● **Your task**:
The records below are split into lines. How many of those lines contain the string "participant"? Reply with the number only.

----

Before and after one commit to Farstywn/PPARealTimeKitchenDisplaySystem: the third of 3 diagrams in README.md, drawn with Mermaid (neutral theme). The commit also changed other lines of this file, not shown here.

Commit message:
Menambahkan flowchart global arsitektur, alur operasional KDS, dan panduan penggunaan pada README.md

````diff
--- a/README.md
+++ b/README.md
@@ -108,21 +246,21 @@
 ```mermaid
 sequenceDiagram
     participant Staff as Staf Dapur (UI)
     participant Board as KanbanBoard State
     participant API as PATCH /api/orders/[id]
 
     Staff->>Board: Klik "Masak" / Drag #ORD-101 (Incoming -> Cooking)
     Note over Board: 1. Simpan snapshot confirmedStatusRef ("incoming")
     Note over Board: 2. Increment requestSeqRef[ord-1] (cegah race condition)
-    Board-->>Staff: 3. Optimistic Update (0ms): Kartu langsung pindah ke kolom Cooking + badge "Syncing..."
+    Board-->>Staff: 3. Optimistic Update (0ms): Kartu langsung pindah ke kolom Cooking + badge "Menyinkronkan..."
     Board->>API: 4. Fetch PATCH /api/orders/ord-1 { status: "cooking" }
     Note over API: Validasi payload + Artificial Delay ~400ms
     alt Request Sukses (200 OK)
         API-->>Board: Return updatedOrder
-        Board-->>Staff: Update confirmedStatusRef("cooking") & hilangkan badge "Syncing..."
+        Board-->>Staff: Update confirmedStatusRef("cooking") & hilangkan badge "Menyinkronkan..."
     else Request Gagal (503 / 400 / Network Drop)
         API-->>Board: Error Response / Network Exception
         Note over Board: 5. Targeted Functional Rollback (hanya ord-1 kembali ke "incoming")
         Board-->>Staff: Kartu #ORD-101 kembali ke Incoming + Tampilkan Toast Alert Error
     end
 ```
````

----

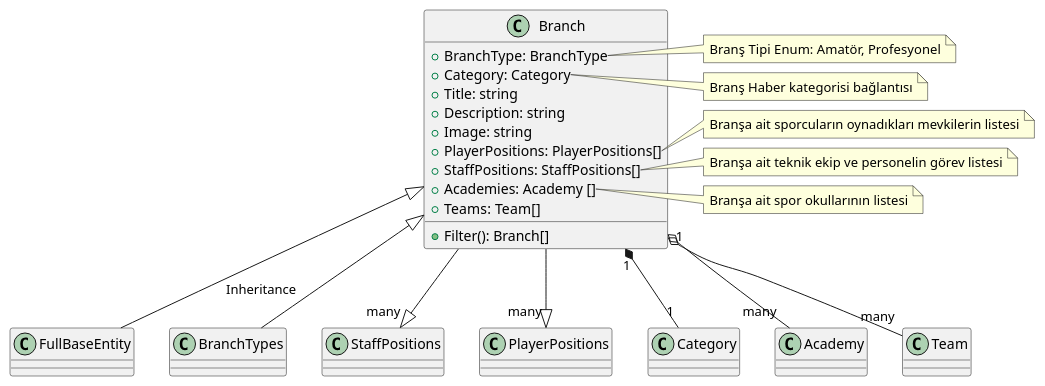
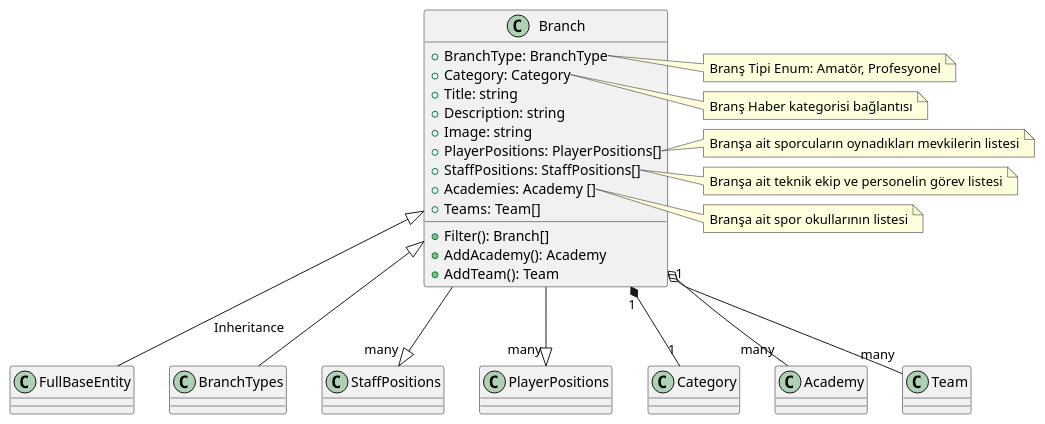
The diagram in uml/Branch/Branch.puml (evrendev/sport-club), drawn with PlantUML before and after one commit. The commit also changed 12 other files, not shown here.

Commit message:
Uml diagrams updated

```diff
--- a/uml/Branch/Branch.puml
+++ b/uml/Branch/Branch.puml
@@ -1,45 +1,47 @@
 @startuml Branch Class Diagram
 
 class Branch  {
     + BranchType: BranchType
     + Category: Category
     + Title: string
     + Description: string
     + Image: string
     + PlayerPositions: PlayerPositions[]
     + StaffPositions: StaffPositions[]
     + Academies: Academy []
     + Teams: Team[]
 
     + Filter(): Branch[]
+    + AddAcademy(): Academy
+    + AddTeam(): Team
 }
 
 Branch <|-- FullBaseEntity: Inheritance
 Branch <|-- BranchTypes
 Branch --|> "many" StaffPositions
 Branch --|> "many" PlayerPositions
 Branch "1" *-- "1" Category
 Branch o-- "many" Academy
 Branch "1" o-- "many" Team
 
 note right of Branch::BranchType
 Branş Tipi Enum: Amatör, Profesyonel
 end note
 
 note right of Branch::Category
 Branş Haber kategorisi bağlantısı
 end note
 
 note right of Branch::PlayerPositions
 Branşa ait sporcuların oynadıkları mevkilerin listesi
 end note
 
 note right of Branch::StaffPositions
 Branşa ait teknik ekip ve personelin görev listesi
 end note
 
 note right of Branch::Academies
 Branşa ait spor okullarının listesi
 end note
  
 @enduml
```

----

● **Answer box**:
3